I know this report is already long, but for once I decided to pay attention to what I ate at aid stations and try to record it. During the race, I ate:
- About 3/4 of a banana, with a tiny smear of peanut butter (I love PB, but I don't love having my mouth stuck together while trying to run)
- One bit of a PB sandwich (had to throw the rest away, same problem as above)
- Two pretzel rods
- A small handful of oyster crackers
- A bunch of boiled potatoes dipped in salt (maybe half a big potato? no way to tell)
- One of those delicious grocery store holiday star shaped sugar cookies with the super sweet icing
- A piece of watermelon
- Two bites of rice crispy treat
- Two salt pills
I drank a cup of gatorade or heed (whichever they had) at each aid station (5 in all) and probably 8-12 oz of ice cold coke. This mystifies me, because I don't like coke at all, but during trail races, I can't get enough.

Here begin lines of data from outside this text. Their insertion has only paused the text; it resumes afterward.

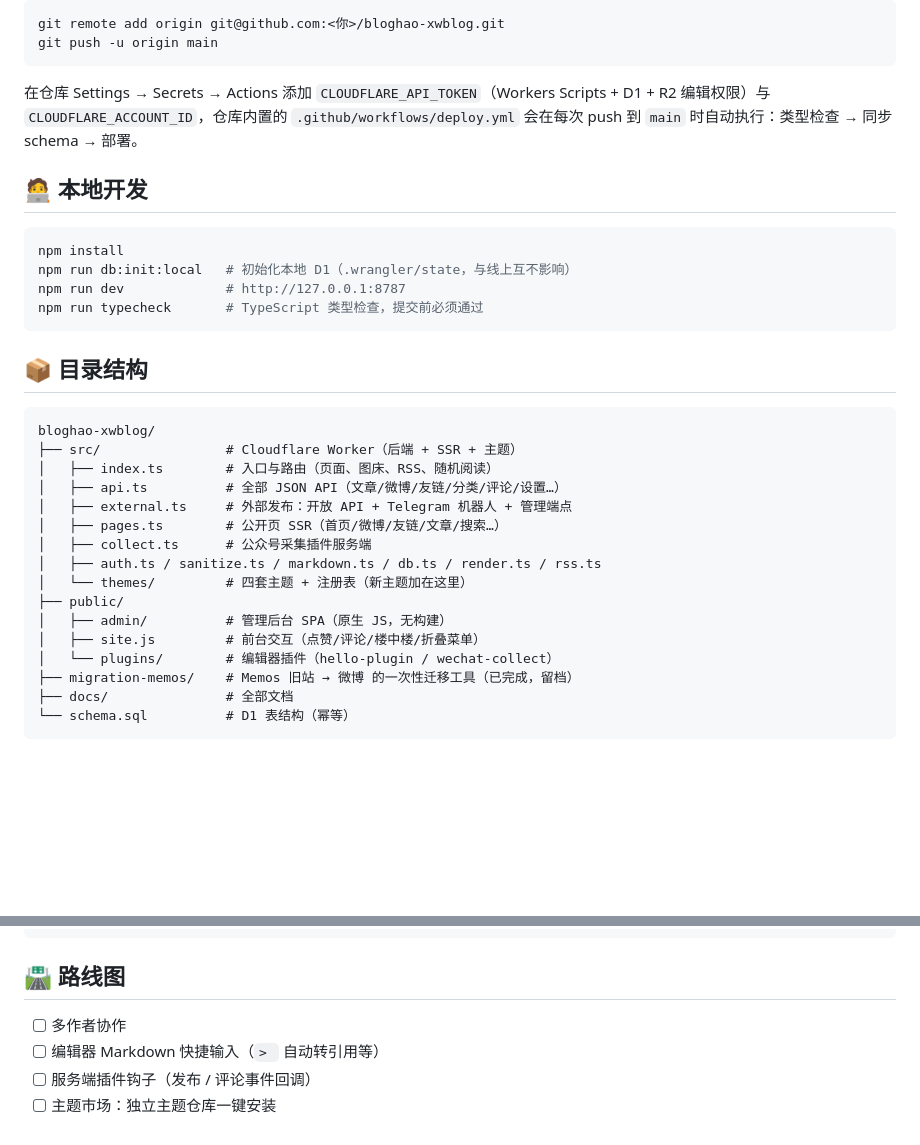
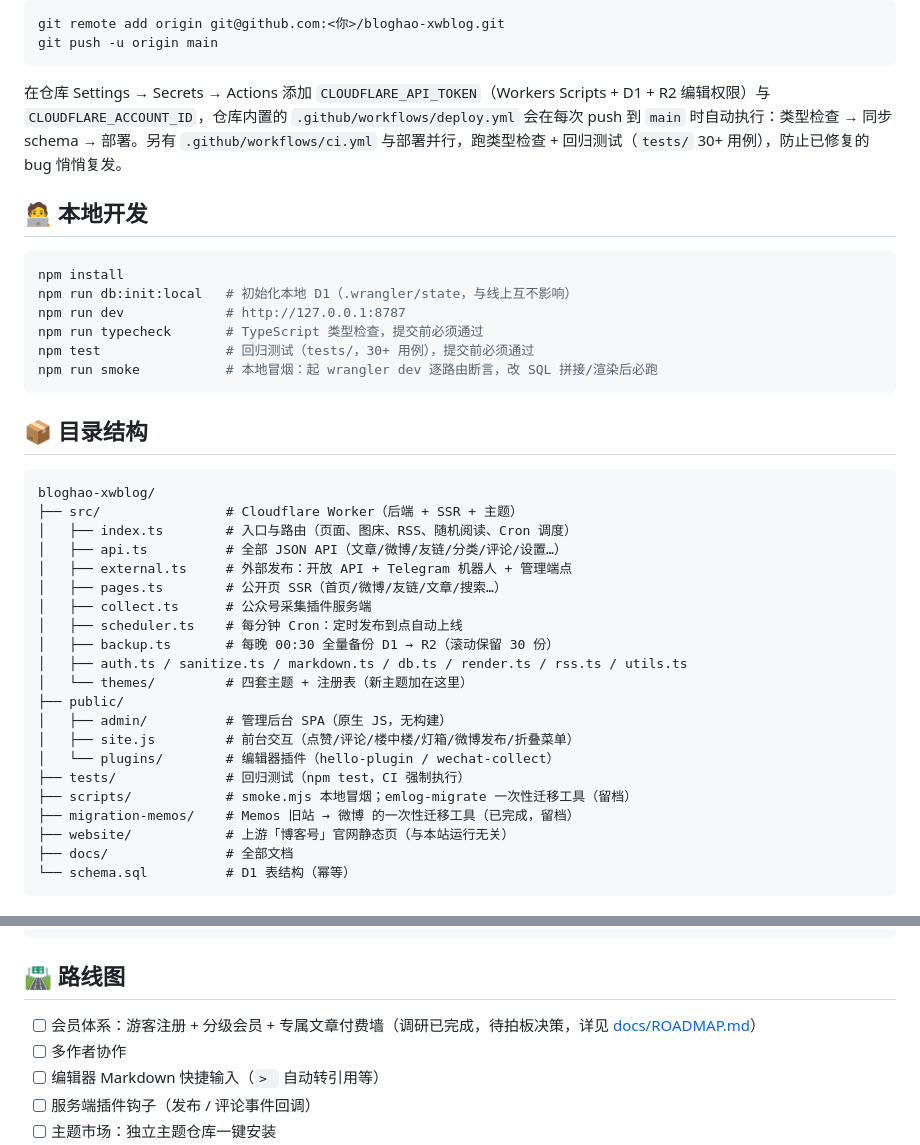
Before and after one commit to lovexw/bloghao, a Markdown page: README.md, 2 parts joined by grey strips. Drawn GitHub-style; folded sections open; blank space fills up the shorter version.

Commit message:
docs: 文档补齐回归防线与结构——README/DEPLOY 本地开发补 npm test 与 npm run smoke，目录结构补 scheduler/backup/tests/scripts/website，CI（ci.yml 类型检查+回归测试）说明进 README 与 DEPLOY，路线图补会员体系条目指向 ROADMAP，修 GUIDE 失效锚点「第 4 节」

````diff
--- a/README.md
+++ b/README.md
@@ -99,7 +99,7 @@ git remote add origin git@github.com:<你>/bloghao-xwblog.git
 git push -u origin main
 ```
 
-在仓库 Settings → Secrets → Actions 添加 `CLOUDFLARE_API_TOKEN`（Workers Scripts + D1 + R2 编辑权限）与 `CLOUDFLARE_ACCOUNT_ID`，仓库内置的 `.github/workflows/deploy.yml` 会在每次 push 到 `main` 时自动执行：类型检查 → 同步 schema → 部署。
+在仓库 Settings → Secrets → Actions 添加 `CLOUDFLARE_API_TOKEN`（Workers Scripts + D1 + R2 编辑权限）与 `CLOUDFLARE_ACCOUNT_ID`，仓库内置的 `.github/workflows/deploy.yml` 会在每次 push 到 `main` 时自动执行：类型检查 → 同步 schema → 部署。另有 `.github/workflows/ci.yml` 与部署并行，跑类型检查 + 回归测试（`tests/` 30+ 用例），防止已修复的 bug 悄悄复发。
 
 </details>
 
@@ -110,6 +110,8 @@ npm install
 npm run db:init:local   # 初始化本地 D1（.wrangler/state，与线上互不影响）
 npm run dev             # http://127.0.0.1:8787
 npm run typecheck       # TypeScript 类型检查，提交前必须通过
+npm test                # 回归测试（tests/，30+ 用例），提交前必须通过
+npm run smoke           # 本地冒烟：起 wrangler dev 逐路由断言，改 SQL 拼接/渲染后必跑
 ```
 
 ## 📦 目录结构
@@ -117,18 +119,23 @@ npm run typecheck       # TypeScript 类型检查，提交前必须通过
 ```
 bloghao-xwblog/
 ├── src/                # Cloudflare Worker（后端 + SSR + 主题）
-│   ├── index.ts        # 入口与路由（页面、图床、RSS、随机阅读）
+│   ├── index.ts        # 入口与路由（页面、图床、RSS、随机阅读、Cron 调度）
 │   ├── api.ts          # 全部 JSON API（文章/微博/友链/分类/评论/设置…）
 │   ├── external.ts     # 外部发布：开放 API + Telegram 机器人 + 管理端点
 │   ├── pages.ts        # 公开页 SSR（首页/微博/友链/文章/搜索…）
 │   ├── collect.ts      # 公众号采集插件服务端
-│   ├── auth.ts / sanitize.ts / markdown.ts / db.ts / render.ts / rss.ts
+│   ├── scheduler.ts    # 每分钟 Cron：定时发布到点自动上线
+│   ├── backup.ts       # 每晚 00:30 全量备份 D1 → R2（滚动保留 30 份）
+│   ├── auth.ts / sanitize.ts / markdown.ts / db.ts / render.ts / rss.ts / utils.ts
 │   └── themes/         # 四套主题 + 注册表（新主题加在这里）
 ├── public/
 │   ├── admin/          # 管理后台 SPA（原生 JS，无构建）
-│   ├── site.js         # 前台交互（点赞/评论/楼中楼/折叠菜单）
+│   ├── site.js         # 前台交互（点赞/评论/楼中楼/灯箱/微博发布/折叠菜单）
 │   └── plugins/        # 编辑器插件（hello-plugin / wechat-collect）
+├── tests/              # 回归测试（npm test，CI 强制执行）
+├── scripts/            # smoke.mjs 本地冒烟；emlog-migrate 一次性迁移工具（留档）
 ├── migration-memos/    # Memos 旧站 → 微博 的一次性迁移工具（已完成，留档）
+├── website/            # 上游「博客号」官网静态页（与本站运行无关）
 ├── docs/               # 全部文档
 └── schema.sql          # D1 表结构（幂等）
 ```
@@ -181,6 +188,7 @@ npm run deploy    # schema 有更新时再执行一次 npx wrangler d1 execute D
 
 ## 🛣 路线图
 
+- [ ] 会员体系：游客注册 + 分级会员 + 专属文章付费墙（调研已完成，待拍板决策，详见 [docs/ROADMAP.md](docs/ROADMAP.md)）
 - [ ] 多作者协作
 - [ ] 编辑器 Markdown 快捷输入（`> ` 自动转引用等）
 - [ ] 服务端插件钩子（发布 / 评论事件回调）
````
Also changed, not shown: docs/DEPLOY.md (+3 -1 lines), docs/GUIDE.md (+1 -1 lines).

I love when the caffeine and sugar hits me a few minutes later. It's hard to really gauge if you are eating enough or too much during the race, but since we got a great time, I guess it worked out.
After my shower of torture, I enjoyed my favorite post race food - Mexican. Eric got us Qdoba, which is perfect, because their chips are so deliciously salty. Then I busted in to my birthday present from Nicole.
|Add ice cream, I did|
So today, for work, I'm going on a teacher field trip, which includes kayaking. Not sure how that's going to go. My muscles aren't really sore (typical for trail races) but my chafing is making moving so painful.